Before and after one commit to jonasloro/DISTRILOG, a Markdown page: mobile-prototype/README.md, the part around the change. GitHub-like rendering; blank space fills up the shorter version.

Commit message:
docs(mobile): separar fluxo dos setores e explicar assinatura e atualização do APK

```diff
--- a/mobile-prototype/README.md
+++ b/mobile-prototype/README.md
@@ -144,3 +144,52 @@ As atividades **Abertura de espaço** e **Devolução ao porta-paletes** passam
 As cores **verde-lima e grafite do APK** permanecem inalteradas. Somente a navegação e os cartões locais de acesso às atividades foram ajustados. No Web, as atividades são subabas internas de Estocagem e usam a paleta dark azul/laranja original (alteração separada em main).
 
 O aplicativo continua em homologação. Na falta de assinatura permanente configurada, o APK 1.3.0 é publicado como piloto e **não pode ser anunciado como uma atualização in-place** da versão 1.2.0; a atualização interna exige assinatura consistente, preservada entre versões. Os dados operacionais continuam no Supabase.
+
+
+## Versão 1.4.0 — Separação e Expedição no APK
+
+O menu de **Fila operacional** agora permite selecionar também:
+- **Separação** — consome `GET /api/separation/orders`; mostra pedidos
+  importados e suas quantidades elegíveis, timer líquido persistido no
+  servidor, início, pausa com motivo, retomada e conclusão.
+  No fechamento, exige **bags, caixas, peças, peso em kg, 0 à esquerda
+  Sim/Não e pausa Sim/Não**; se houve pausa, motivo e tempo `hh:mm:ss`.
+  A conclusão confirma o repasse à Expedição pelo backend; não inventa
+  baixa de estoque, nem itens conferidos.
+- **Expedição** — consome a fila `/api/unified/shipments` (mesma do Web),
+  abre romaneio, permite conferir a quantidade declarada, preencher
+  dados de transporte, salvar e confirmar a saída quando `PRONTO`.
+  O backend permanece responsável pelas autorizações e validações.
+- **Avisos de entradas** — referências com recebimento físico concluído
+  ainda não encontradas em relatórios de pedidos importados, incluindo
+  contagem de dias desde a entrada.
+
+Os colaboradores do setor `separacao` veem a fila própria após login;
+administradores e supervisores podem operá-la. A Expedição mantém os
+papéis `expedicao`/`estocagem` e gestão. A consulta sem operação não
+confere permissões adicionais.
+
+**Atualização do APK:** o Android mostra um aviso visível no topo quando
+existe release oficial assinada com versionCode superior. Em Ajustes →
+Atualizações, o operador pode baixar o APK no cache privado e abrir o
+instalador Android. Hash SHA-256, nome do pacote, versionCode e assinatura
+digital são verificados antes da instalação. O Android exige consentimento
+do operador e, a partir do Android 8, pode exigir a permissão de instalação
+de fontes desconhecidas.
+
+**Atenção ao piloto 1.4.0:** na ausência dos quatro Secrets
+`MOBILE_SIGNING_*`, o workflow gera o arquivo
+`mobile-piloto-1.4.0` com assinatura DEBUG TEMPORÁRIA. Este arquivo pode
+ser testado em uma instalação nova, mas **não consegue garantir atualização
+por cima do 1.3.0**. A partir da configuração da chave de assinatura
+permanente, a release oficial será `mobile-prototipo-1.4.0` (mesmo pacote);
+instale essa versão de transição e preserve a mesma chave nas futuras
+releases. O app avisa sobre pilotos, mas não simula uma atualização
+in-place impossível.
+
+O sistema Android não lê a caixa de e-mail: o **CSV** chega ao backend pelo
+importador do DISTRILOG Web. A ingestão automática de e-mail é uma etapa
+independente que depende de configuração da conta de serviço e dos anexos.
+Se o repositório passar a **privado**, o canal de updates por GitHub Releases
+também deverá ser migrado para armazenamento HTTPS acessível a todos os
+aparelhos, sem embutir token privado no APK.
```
──────
## THE PROBLEM
In the entries above, which lines hold the string "Expedição"? Report all of them.

## RESPONSE
+## Versão 1.4.0 — Separação e Expedição no APK
+  A conclusão confirma o repasse à Expedição pelo backend; não inventa
+- **Expedição** — consome a fila `/api/unified/shipments` (mesma do Web),
+administradores e supervisores podem operá-la. A Expedição mantém os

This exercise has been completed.